Examples of recent activity include a theoretical design for stigmatic x-ray imaging with magnification and the fabrication of prototype parts to verify the soundness of the concept. Also, several log-spiral monochromators were manufactured using Bragg reflection and transmission geometries.
Production of Stilbene for Fast Neutron Detections
The organic scintillator stilbene is well-known as an excellent material for detection of fast neutrons in a gamma-ray background. Unfortunately, applications have been limited due to availability. Commercial production of stilbene using melt crystal growth techniques has not yielded material in large quantities and sizes. Solution crystal growth of stilbene has recently been demonstrated by researchers at Lawrence Livermore National Laboratory (LLNL) as a cost-effective alternative with the potential for scaling to large, high quality crystals. Inrad Optics is pursuing stilbene solution growth and fabrication in collaboration with LLNL to transfer that research to a production process.

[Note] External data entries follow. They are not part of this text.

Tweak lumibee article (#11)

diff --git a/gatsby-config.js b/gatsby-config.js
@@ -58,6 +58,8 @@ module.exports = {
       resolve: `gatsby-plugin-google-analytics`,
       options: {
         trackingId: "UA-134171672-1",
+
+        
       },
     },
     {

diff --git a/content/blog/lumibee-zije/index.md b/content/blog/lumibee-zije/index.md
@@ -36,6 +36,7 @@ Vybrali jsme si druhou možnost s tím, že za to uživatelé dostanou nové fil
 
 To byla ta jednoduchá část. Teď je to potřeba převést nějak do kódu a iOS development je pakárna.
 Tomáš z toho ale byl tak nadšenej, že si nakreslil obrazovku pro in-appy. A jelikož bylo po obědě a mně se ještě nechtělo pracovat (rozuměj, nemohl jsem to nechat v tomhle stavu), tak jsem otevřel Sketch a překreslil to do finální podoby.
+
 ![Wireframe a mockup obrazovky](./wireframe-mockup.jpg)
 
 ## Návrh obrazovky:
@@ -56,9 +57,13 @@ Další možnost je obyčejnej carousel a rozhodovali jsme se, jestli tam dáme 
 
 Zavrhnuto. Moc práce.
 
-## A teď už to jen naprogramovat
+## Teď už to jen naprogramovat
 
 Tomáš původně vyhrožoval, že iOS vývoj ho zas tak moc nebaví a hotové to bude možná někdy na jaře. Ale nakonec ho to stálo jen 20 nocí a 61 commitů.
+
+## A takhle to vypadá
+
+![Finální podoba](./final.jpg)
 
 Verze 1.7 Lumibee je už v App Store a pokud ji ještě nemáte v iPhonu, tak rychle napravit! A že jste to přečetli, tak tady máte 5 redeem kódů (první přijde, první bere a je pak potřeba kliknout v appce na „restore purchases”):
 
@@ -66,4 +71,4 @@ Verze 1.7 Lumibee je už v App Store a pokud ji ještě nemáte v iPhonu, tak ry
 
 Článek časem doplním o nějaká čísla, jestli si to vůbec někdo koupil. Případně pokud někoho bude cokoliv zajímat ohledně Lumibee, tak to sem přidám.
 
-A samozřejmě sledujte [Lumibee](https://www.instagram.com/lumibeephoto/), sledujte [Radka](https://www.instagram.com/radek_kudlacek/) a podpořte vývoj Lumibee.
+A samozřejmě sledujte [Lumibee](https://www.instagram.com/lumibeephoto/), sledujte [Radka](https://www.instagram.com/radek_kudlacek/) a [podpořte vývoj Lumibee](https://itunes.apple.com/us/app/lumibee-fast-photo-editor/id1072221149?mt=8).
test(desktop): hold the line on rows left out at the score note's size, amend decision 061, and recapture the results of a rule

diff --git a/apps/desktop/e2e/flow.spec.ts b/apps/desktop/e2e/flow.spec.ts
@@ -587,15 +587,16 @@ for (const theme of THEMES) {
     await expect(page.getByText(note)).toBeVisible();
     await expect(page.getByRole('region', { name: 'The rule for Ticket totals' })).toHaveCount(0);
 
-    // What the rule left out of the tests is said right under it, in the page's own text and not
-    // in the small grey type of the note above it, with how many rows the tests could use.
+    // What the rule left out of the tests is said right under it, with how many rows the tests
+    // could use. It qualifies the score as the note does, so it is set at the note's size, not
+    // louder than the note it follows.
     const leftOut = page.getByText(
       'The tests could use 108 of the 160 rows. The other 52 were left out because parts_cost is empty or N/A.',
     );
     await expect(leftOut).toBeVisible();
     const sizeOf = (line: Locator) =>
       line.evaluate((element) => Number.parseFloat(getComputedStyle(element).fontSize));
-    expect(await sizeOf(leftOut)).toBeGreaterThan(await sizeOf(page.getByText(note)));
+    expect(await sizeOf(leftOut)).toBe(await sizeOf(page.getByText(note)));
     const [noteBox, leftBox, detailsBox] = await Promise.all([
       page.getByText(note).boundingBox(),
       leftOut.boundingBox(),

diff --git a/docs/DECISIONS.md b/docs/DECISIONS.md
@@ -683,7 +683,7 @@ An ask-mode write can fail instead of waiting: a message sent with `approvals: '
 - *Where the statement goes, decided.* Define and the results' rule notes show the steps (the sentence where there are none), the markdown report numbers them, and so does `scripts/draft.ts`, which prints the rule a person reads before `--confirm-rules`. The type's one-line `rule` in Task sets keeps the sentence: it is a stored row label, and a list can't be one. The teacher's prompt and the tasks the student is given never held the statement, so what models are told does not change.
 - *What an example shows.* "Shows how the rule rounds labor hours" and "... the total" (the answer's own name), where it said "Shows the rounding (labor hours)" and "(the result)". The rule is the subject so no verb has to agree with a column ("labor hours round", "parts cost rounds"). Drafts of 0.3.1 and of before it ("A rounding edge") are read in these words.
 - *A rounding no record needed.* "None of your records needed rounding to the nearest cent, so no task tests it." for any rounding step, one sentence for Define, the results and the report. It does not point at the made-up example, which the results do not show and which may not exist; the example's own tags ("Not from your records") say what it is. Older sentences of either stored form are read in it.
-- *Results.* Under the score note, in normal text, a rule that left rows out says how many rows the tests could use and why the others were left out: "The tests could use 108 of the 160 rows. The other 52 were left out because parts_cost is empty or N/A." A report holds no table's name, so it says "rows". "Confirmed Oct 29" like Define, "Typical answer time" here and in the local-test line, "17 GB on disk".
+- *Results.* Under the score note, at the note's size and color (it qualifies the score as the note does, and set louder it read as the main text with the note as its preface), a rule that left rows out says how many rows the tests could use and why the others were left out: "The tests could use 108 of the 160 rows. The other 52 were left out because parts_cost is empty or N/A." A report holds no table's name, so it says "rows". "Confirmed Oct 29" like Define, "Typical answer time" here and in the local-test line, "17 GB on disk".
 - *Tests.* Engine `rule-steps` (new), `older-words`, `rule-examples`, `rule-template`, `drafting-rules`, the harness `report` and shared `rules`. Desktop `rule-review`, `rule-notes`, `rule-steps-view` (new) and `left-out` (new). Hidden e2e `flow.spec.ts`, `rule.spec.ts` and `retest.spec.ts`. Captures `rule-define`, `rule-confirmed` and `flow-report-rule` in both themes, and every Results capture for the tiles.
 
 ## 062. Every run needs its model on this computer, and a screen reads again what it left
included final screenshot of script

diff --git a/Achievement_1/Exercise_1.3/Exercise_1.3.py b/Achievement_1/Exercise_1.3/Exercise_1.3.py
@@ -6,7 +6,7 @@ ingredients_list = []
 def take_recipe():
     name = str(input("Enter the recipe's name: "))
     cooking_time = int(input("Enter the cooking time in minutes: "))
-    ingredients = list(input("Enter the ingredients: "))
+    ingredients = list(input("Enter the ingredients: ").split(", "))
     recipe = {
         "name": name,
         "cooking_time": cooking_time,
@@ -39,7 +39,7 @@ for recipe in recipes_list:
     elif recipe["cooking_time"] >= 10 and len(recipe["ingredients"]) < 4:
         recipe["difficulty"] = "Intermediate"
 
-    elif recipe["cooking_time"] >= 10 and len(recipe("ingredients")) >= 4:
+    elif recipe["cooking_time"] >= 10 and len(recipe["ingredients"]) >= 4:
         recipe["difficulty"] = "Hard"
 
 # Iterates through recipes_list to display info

Electrical Configurations. The configuration of the Pockels cell can be such that the electrical field is applied either longitudinally along the propagation direction of the light beam or transversely to it. Because of crystal symmetry and the desire for the light beam to experience no birefringence in the absence of an electric field, most KD*P Pockels cells are longitudinal-field devices all LiNbO3 and BBO Pockels cells are transverse-field devices.
Pockels cells can be configured to appear either as a capacitive load or as a portion of a coaxial transmission cable. Most INRAD Pockels cells are configured as capacitive loads with a typical capacitance of about 10 pF; the exact specifications can be found below. However, an impedance-matched design, the PKCM02, offers the advantage of being able to transmit a high voltage pulse or pulse sequence down a piece of transmission cable and have the voltage faithfully applied to the electrodes of the Pockels cell with subnanosecond rise and fall times.
Beryllium optics and beryllium-aluminum structures for reconnaissance applications
BAE Systems Inc., 450 Pulaski Road, Greenlawn, New York 11740
BAE Systems has developed and fielded the F-9120, a compact, lightweight, dual-band Electro-Optical/Infrared (EO/IR) long range sensor for high altitude tactical reconnaissance applications. The sensor’s weight and size allow it to be carried internally or in a pod on a variety of military aircraft. The challenge of maintaining optical performance over severe vibration and thermal environments has been met using beryllium optics coupled to a beryllium-aluminum structure. Material choices were vital to maintaining both the optical performance of the system over the environments as well as jitter control of the two-axis, inertially-stabilized gimbal. The beryllium and beryllium-aluminum combination has demonstrated unprecedented vibration performance in both laboratory and field environments. In addition, the close coefficient of thermal expansion (CTE) match between the optics and structure has enabled the sensor to meet its stringent imaging requirements over a wide temperature range as predicted.